This year, for the first time in many years, there will not be a letter for Mrs. Maurer. I’m surprisingly ambivalent about that. I suppose if I had been forced to retire or if I felt stronger physically I might be sad. But the feelings I have are more akin to relief and gratitude. I don’t have to teach. I don’t have to do things that would be strenuous and stressful. I can take the time I need to recover and recoup before I go on to the next phase of my life.
That being said, I do still have an interest in school, my former students, my former colleagues, and the parents who will be sending their children back to school. So I feel impelled this morning to offer everyone a few words of advice and encouragement.
First of all, have faith. If you seek God’s guidance, if you strive to do your best each day, if you pray about your problems, I promise you will have a better year.
Be patient. The beginning of school is never what everyone expects. There are glitches in schedules and procedures. There are moments of tension. There is miscommunication. There are unforeseen problems when random personalities and behaviors are put together in the same room. Wait a few weeks before you worry, or complain too loudly.
Look at the “big picture”. It has been my experience that everyone connected to education wants what is best for the students. Of course when you put any two people together you are bound to get disagreements about what is “best”. Parents, keep in mind that no matter what happens this is ONE year in the twelve to eighteen that your child will attend and ONE year in a lifetime of years. Be optimistic about the progress that can be made, and keep it in perspective. Teachers, you can make a difference this year, but you can’t solve every problem, so choose your goals wisely.
Stay positive. It’s easy to get caught up in solving one particular problem and become discouraged about school in general. My grandmother’s tried and true advice applies here: “This too shall pass.” This is especially directed at parents. Even if you don’t solve your child’s educational challenges this year, you CAN make progress. Every child grows and changes and learns at their own pace. Don’t despair if your child’s development seems to be different from the rest of the class.
Concentrate on the basics. There are really only two factors that will have a major impact on a student’s future education and employment. Those are reading and behavior. Stop and think about that. Even if your child has a gift for sports or music or art, their behavior- discipline, practice, motivation, etc.- will determine their success. Any course of college study will require reading. Technology, vo-tech, agriculture: labels, instructions, reading. We can’t seem to get away from reading and understanding words. I’m not saying we need to ignore math or science, but don’t let reading or behavior problems continue any longer than necessary. If your child requires tutoring or counseling or intervention, do it now.
Stay healthy. Get enough sleep and stop eating junk, especially for breakfast. Lack of sleep has an impact on everything we do. School is a mental challenge and alertness is a major tool for meeting that challenge. Studies have also shown that eating a healthy breakfast affects memory and concentration. According to the Food Research and Action Center, “Children who eat a complete breakfast, versus a partial one, make fewer mistakes and work faster in math and number checking tests.” A complete breakfast includes carbohydrates and protein. Eating doughnuts for breakfast not only robs your child’s brain of necessary fuel for the day, but develops a bad habit.

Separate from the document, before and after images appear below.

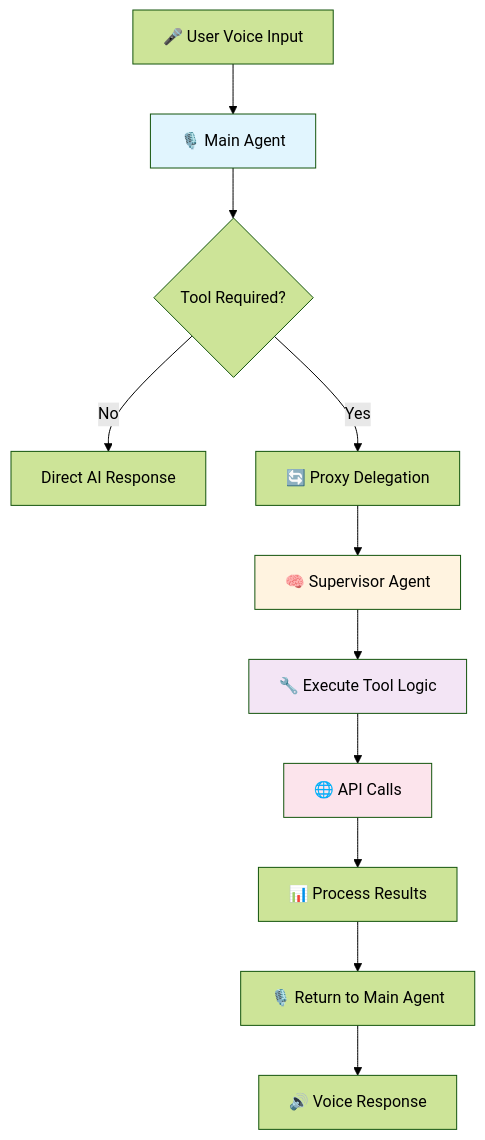
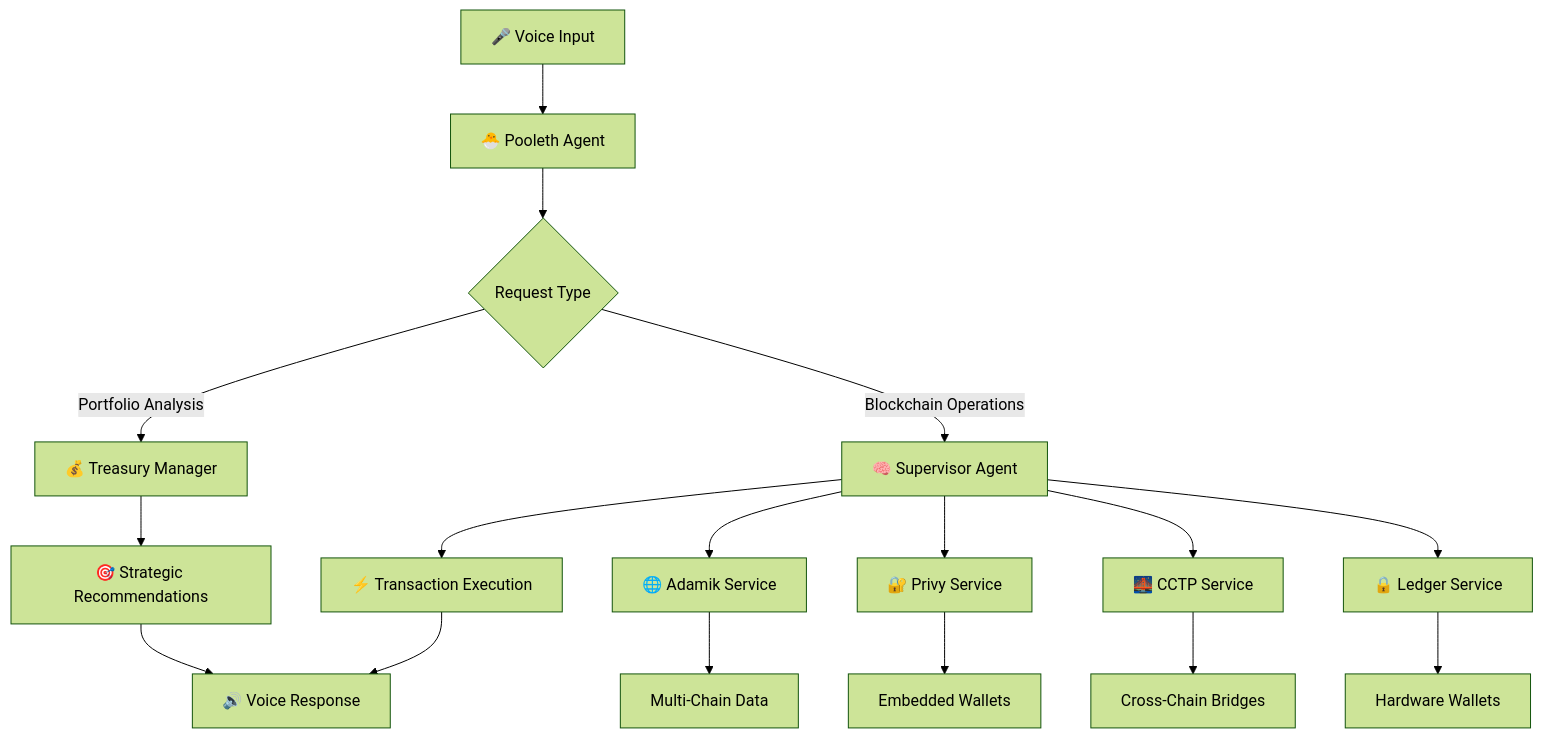
Before and after one commit to AdamikHQ/adamik-pooleth: the diagram in README.md, drawn with Mermaid (forest theme). The commit also changed other lines of this file and 2 other files, not shown here.

````diff
--- a/README.md
+++ b/README.md
@@ -253,18 +33,24 @@
 ```mermaid
 graph TD
-    A[🎤 User Voice Input] --> B[🎙️ Main Agent]
-    B --> C{Tool Required?}
-    C -->|No| D[Direct AI Response]
-    C -->|Yes| E[🔄 Proxy Delegation]
-    E --> F[🧠 Supervisor Agent]
-    F --> G[🔧 Execute Tool Logic]
-    G --> H[🌐 API Calls]
-    H --> I[📊 Process Results]
-    I --> J[🎙️ Return to Main Agent]
-    J --> K[🔊 Voice Response]
+    A[🎤 Voice Input] --> B[🐣 Pooleth Agent]
+    B --> C{Request Type}
 
-    style B fill:#e1f5fe
-    style F fill:#fff3e0
-    style G fill:#f3e5f5
-    style H fill:#fce4ec
+    C -->|Portfolio Analysis| D[💰 Treasury Manager]
+    C -->|Blockchain Operations| E[🧠 Supervisor Agent]
+
+    E --> F[🌐 Adamik Service]
+    E --> G[🔐 Privy Service]
+    E --> H[🌉 CCTP Service]
+    E --> I[🔒 Ledger Service]
+
+    F --> J[Multi-Chain Data]
+    G --> K[Embedded Wallets]
+    H --> L[Cross-Chain Bridges]
+    I --> M[Hardware Wallets]
+
+    D --> N[🎯 Strategic Recommendations]
+    E --> O[⚡ Transaction Execution]
+
+    N --> P[🔊 Voice Response]
+    O --> P
 ```
````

Get along. Everyone is in this boat for the year. You and your child will be involved in new relationships and most of those will not be of your own choosing. Determine now to play nicely and get along with everyone. That may mean “agreeing to disagree”. It may mean keeping some of your opinions to yourself. It may require you to smile when you don’t really feel like smiling. I’m not saying you have to compromise important values or lie to anyone. But you know what your mama told you…if you can’t say something nice…
So…I wish you luck. I pray for peace and progress. I hope for happiness.
Welcome back to school!